Jo Swinson certainly knows the difference and this makes her insistence in conflating Scottish nationalism with English nationalism something nasty and not a little sinister.

The new leader of the Liberal Democrats needed to find some kind of fig leaf to cover the hypocrisy of her policy in demanding a second referendum in Europe while refusing to countenance one on Scottish independence, and opted to scrape the bottom of the barrel.

I’ll grant her a measure of kindness here and state that she can’t honestly believe that the political beliefs and values of Nicola Sturgeon and Joanna Cherry can be grouped together with those of far-right gargoyles like Tommy Robinson and Nigel Farage. Thus, I’ll put this down to the desperation of a newly minted leader who has been swept along in the Brexit whirlpool and has lost some of her bearings.

It’s difficult to extend the same indulgence to Gordon Brown. Five years after the first Scottish independence referendum, Labour’s King Lear is still advancing some old falsehoods long after we were entitled to think that the sun had finally set on a political career that choked on an obsessive lust for power. Brown these days likes to surround himself with Labour fanboys whose own political careers have stalled. At other times these political mediocrities wouldn’t have been permitted to share a stage with Brown in his pomp. But desperate times call for desperate measures and Brown has certainly become desperate as he seeks to locate the elusive fountain of eternal relevance.

Swinson’s ill-judged attempts to smear the entire Yes movement coupled with Brown’s sad posturing at least provide early indications of the type of political terrain on which they hope to fight the second independence referendum. It’s also an admission that most of their other weapons have been rendered obsolete in the chaos of Brexit. Last week The National provided an eight-page takedown of the falsehoods and deceptions that peppered the Better Together campaign in 2014. It means that the Yes movement will approach the second campaign armed with the data and the tactics to confront these when they are floated once more. Once you remove the fear of losing EU membership and the wretched attempts to scare Scotland’s elderly about their pensions, there isn’t much left. This is why Swinson, Brown and poor Richard Leonard, a man who would look out of his depth in a paddling pool, are peddling the myth of extreme nationalism.

This will form the entire philosophical treatise for the next Better Together campaign. The football commentator Archie Macpherson, who let himself down in 2014 with his own wretched scaremongering about pensions, is already angling for another cameo role this time around. Macpherson wants Brown to lead the next Better Together campaign and most Yes supporters will hope that his wish is granted.

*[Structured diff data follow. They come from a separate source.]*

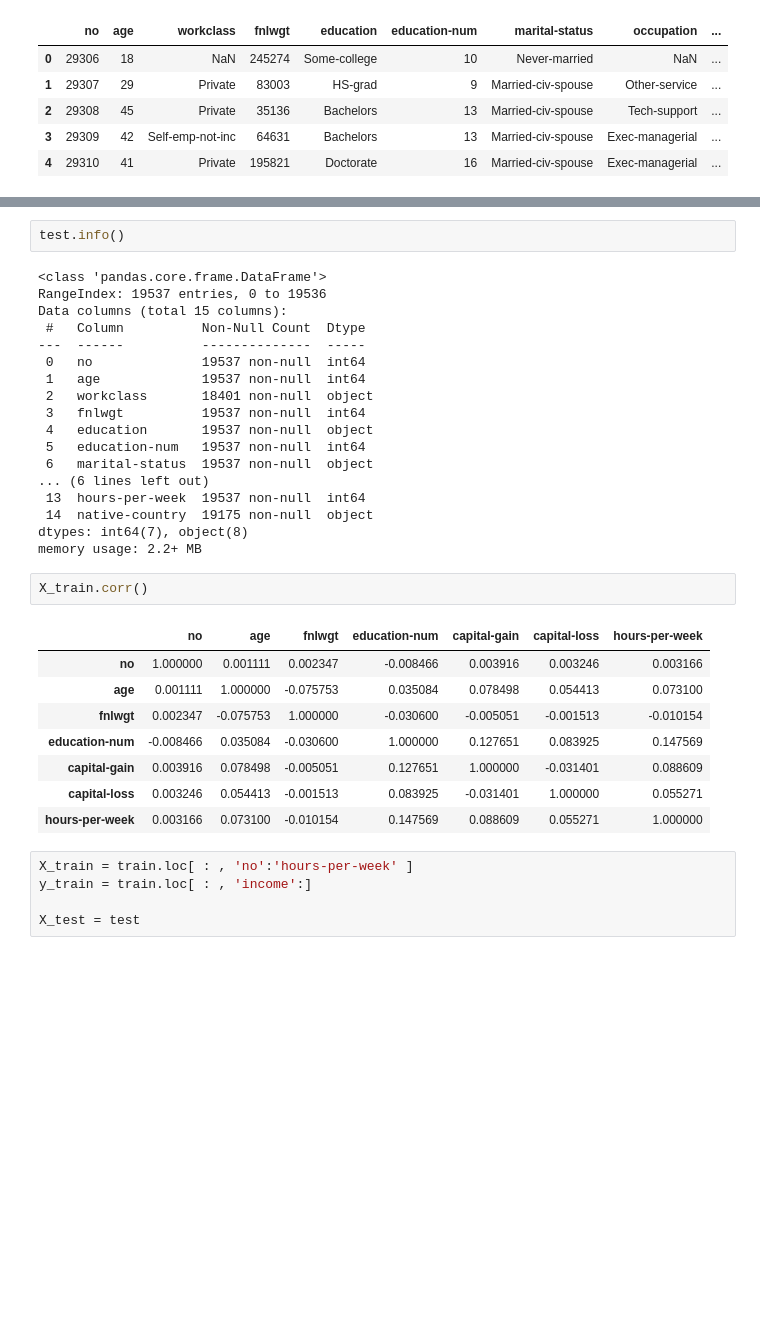
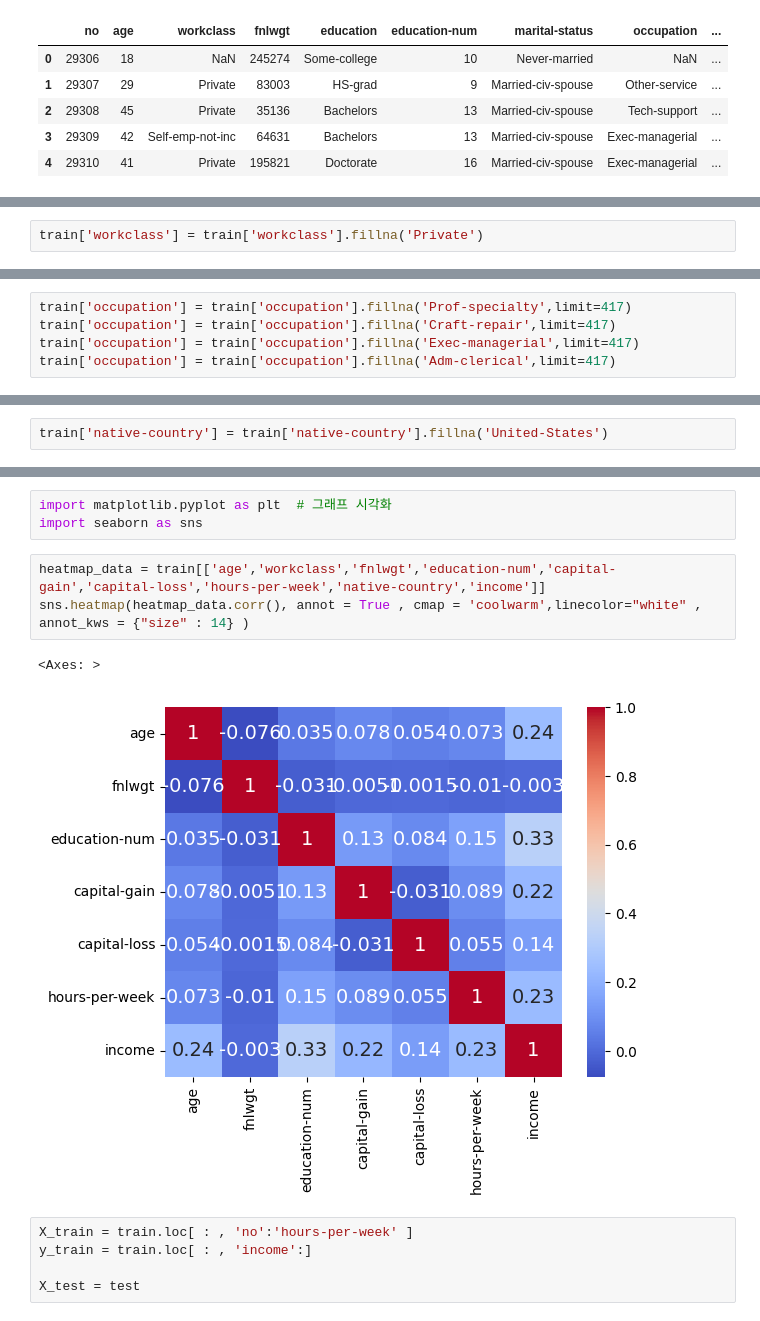
Before and after one commit to so1454/MachineLearning, a Jupyter notebook: kaggle_competition/02test.ipynb, the cells around one changed output, grey strips where cells are left out. Drawn from its saved outputs; the diff is of its cells as text; blank space fills up the shorter version.

```diff
--- a/kaggle_competition/02test.ipynb
+++ b/kaggle_competition/02test.ipynb
@@ -26,0 +141,2 @@ EDA
+# %%
+train['workclass'] = train['workclass'].fillna('Private')
@@ -26,0 +225,5 @@ EDA
+# %%
+train['occupation'] = train['occupation'].fillna('Prof-specialty',limit=417)
+train['occupation'] = train['occupation'].fillna('Craft-repair',limit=417)
+train['occupation'] = train['occupation'].fillna('Exec-managerial',limit=417)
+train['occupation'] = train['occupation'].fillna('Adm-clerical',limit=417)
@@ -26,0 +253,2 @@ EDA
+# %%
+train['native-country'] = train['native-country'].fillna('United-States')
@@ -44,37 +333,15 @@ Data columns (total 16 columns):
  15  income          29305 non-null  int64
 dtypes: int64(8), object(8)
 memory usage: 3.6+ MB
-# %%
-test.info()
-# %% [output]
-<class 'pandas.core.frame.DataFrame'>
-RangeIndex: 19537 entries, 0 to 19536
-Data columns (total 15 columns):
- #   Column          Non-Null Count  Dtype
----  ------          --------------  -----
- 0   no              19537 non-null  int64
- 1   age             19537 non-null  int64
- 2   workclass       18401 non-null  object
- 3   fnlwgt          19537 non-null  int64
- 4   education       19537 non-null  object
- 5   education-num   19537 non-null  int64
- 6   marital-status  19537 non-null  object
-... (6 lines left out)
- 13  hours-per-week  19537 non-null  int64
- 14  native-country  19175 non-null  object
-dtypes: int64(7), object(8)
-memory usage: 2.2+ MB
-# %%
-X_train.corr()
-# %% [output]
-|  | no | age | fnlwgt | education-num | capital-gain | capital-loss | hours-per-week |
-| no | 1.000000 | 0.001111 | 0.002347 | -0.008466 | 0.003916 | 0.003246 | 0.003166 |
-| age | 0.001111 | 1.000000 | -0.075753 | 0.035084 | 0.078498 | 0.054413 | 0.073100 |
-| fnlwgt | 0.002347 | -0.075753 | 1.000000 | -0.030600 | -0.005051 | -0.001513 | -0.010154 |
-| education-num | -0.008466 | 0.035084 | -0.030600 | 1.000000 | 0.127651 | 0.083925 | 0.147569 |
-| capital-gain | 0.003916 | 0.078498 | -0.005051 | 0.127651 | 1.000000 | -0.031401 | 0.088609 |
-| capital-loss | 0.003246 | 0.054413 | -0.001513 | 0.083925 | -0.031401 | 1.000000 | 0.055271 |
-| hours-per-week | 0.003166 | 0.073100 | -0.010154 | 0.147569 | 0.088609 | 0.055271 | 1.000000 |
+# %%
+import matplotlib.pyplot as plt  # 그래프 시각화
+import seaborn as sns
+# %%
+heatmap_data = train[['age','workclass','fnlwgt','education-num','capital-gain','capital-loss','hours-per-week','native-country','income']]
+sns.heatmap(heatmap_data.corr(), annot = True , cmap = 'coolwarm',linecolor="white" , annot_kws = {"size" : 14} )
+# %% [output]
+<Axes: >
+[figure, added]
 # %%
 X_train = train.loc[ : , 'no':'hours-per-week' ]
 y_train = train.loc[ : , 'income':]
```
Also changed, not shown: parts of 25 cells of this notebook.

Yesterday’s decision by the Supreme Court to render Boris Johnson’s attempt to prorogue Parliament null and void will resonate for many generations. But when Brexit is settled one way or another it will not come to be regarded as very significant for the cause of Scottish independence. Lady Hale’s elegant and unprecedented act of defenestrating a sitting British Prime Minister was great fun to watch and means that we will have a General Election sooner rather than later. Few, though, would bet against the Tories winning this, while Brexit will simply be delayed.

And let’s not get too carried away about the saintliness and wisdom of 11 law lords and ladies. After all, they took three days to say (in admittedly refined and perjink prose) what everyone in the country already knew: that Johnson and his personal Richelieu Dominic Cummings were telling porkies in their reasons for suspending Parliament. And I wonder, too, how many of their lordships and ladyships were also moved by a need to rid the traditional party of the English elites of an oaf who was in danger of subjecting it to eternal ridicule. “The man’s a cad and he’s beginning to startle the horses and the servants. Let’s chuck him overboard.”

FROM a Scottish perspective, the most significant aspect of the 2019 War of the British Constitution has been the role played in it by Joanna Cherry and, to a lesser extent, Ian Blackford. This pair, along with the indefatigable Gina Miller, have driven this movement to maintain the pillars of British parliamentary democracy. In this, they were informed by universal ideas of speaking truth to power and holding governments to full and transparent account.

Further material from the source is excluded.